Structured diff data:
....

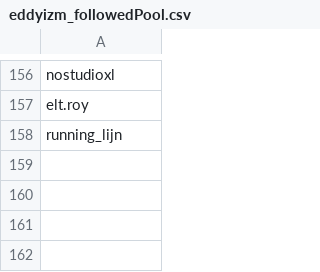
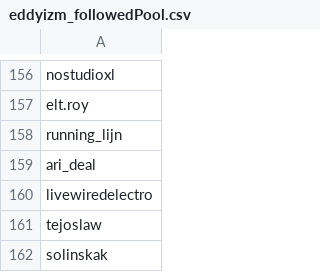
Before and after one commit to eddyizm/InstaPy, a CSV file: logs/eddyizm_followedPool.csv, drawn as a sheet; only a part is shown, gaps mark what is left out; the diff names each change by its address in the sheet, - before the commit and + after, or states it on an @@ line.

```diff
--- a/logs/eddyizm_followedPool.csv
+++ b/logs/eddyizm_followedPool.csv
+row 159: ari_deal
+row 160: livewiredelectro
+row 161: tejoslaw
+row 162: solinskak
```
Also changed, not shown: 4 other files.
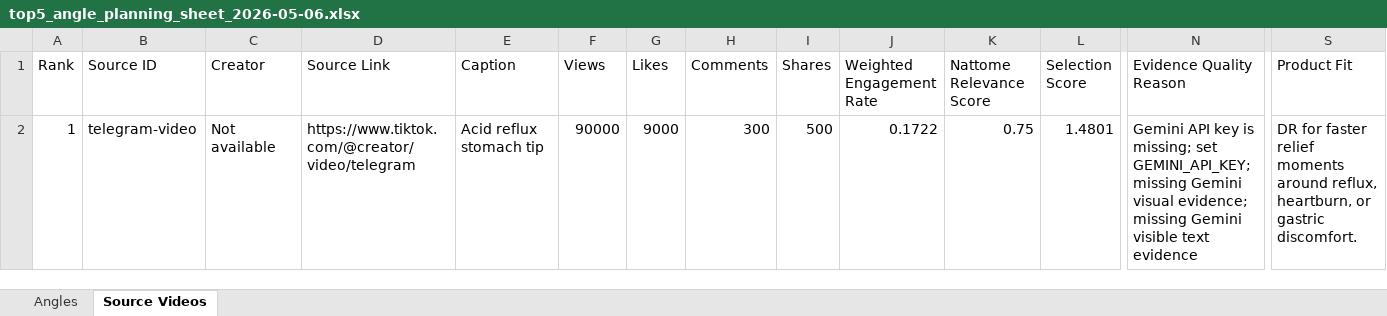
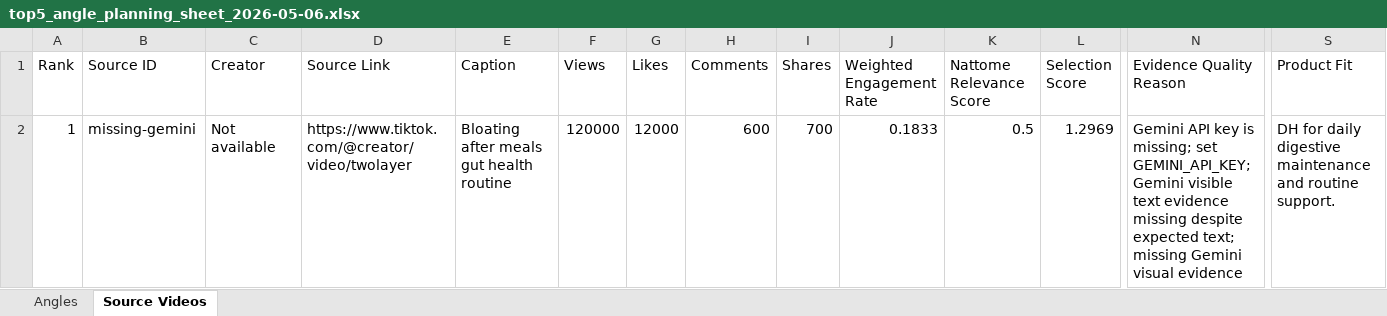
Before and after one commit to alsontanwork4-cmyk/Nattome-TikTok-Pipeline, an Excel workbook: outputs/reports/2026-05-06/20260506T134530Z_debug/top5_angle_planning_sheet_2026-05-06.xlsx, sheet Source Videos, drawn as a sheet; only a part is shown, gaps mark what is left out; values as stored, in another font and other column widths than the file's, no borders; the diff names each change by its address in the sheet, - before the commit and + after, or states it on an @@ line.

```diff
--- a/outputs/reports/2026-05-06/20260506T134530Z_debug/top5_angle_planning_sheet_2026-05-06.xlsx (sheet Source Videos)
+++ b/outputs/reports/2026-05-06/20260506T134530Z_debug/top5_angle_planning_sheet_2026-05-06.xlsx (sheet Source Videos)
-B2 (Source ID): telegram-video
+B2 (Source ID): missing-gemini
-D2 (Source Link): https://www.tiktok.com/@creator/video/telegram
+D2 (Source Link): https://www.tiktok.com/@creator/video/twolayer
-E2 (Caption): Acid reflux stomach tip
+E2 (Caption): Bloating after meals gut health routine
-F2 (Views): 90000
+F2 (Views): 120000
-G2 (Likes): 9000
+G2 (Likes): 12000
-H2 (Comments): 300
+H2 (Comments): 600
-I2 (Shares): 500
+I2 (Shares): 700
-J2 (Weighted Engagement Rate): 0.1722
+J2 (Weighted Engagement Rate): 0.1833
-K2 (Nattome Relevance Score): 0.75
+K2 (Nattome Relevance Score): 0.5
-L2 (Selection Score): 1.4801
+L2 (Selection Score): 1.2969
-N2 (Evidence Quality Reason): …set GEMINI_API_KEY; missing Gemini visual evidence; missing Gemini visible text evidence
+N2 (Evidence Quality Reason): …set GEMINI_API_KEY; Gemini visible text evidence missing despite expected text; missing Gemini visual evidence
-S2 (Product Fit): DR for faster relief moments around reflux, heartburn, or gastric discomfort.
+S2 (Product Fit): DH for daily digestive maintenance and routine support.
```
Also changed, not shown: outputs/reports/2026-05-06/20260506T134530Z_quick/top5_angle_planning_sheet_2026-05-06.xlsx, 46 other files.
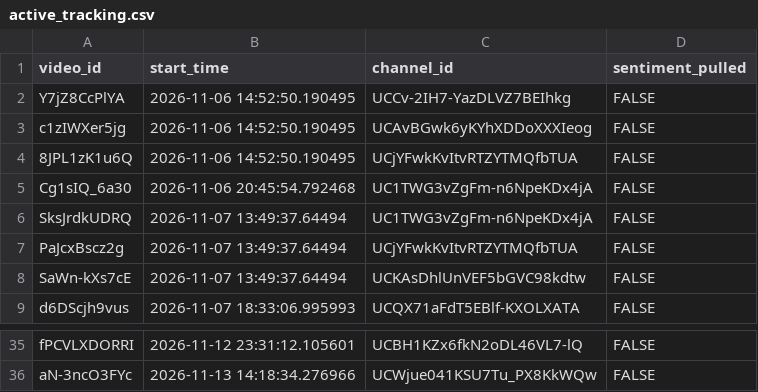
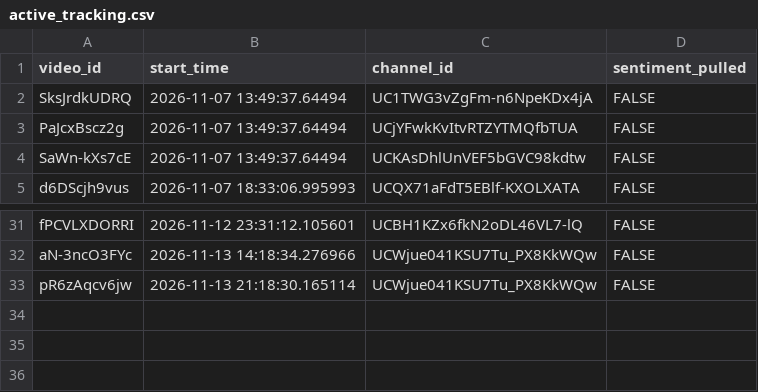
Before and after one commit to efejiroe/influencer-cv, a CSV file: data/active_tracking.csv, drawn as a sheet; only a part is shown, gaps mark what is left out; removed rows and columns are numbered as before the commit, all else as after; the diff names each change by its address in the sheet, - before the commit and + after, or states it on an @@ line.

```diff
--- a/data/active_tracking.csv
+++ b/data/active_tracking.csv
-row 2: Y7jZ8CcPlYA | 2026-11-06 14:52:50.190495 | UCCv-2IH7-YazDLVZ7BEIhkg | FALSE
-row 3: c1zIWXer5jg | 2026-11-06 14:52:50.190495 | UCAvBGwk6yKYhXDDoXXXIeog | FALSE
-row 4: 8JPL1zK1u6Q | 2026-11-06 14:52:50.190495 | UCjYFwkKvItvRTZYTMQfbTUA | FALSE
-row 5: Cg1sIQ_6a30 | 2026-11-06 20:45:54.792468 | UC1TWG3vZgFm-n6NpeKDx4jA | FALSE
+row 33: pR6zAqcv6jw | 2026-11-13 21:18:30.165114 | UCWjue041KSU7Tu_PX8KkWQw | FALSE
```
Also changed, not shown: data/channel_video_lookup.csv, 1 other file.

....

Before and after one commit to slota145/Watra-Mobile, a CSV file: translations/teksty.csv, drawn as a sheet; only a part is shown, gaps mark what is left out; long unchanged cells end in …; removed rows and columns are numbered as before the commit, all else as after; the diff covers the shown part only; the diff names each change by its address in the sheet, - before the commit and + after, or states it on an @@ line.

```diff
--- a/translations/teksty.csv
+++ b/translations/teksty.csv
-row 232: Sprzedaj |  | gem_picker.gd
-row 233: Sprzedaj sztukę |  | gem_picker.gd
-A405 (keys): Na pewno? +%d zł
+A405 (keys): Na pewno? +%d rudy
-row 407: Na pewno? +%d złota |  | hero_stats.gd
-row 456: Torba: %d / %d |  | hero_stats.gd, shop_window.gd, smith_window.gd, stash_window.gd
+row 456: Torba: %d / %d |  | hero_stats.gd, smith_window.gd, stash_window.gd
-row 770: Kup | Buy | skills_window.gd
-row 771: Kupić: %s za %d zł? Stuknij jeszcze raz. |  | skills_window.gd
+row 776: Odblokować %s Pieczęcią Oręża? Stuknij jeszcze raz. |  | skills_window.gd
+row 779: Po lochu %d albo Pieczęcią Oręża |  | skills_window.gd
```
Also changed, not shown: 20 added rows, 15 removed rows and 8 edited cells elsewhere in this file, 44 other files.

....

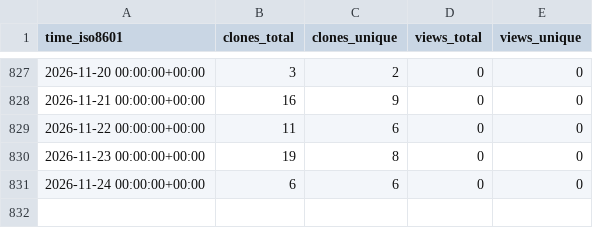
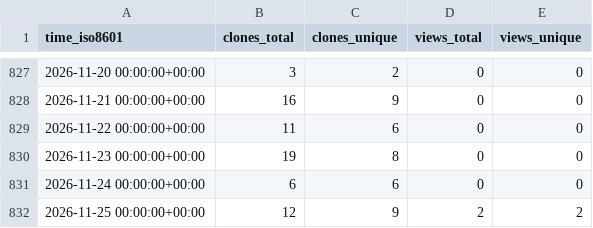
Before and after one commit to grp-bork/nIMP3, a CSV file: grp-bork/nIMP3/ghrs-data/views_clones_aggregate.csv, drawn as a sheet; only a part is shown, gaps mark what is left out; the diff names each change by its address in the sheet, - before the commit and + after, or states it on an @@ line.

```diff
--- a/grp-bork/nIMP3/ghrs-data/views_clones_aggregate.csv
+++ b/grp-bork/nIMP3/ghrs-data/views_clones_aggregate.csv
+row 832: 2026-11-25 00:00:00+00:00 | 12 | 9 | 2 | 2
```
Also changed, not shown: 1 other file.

....

TASK GOAL: In the data shown above, how many lines hold the string "Score"? The answer is the number alone.

EXPECTED ANSWER: 4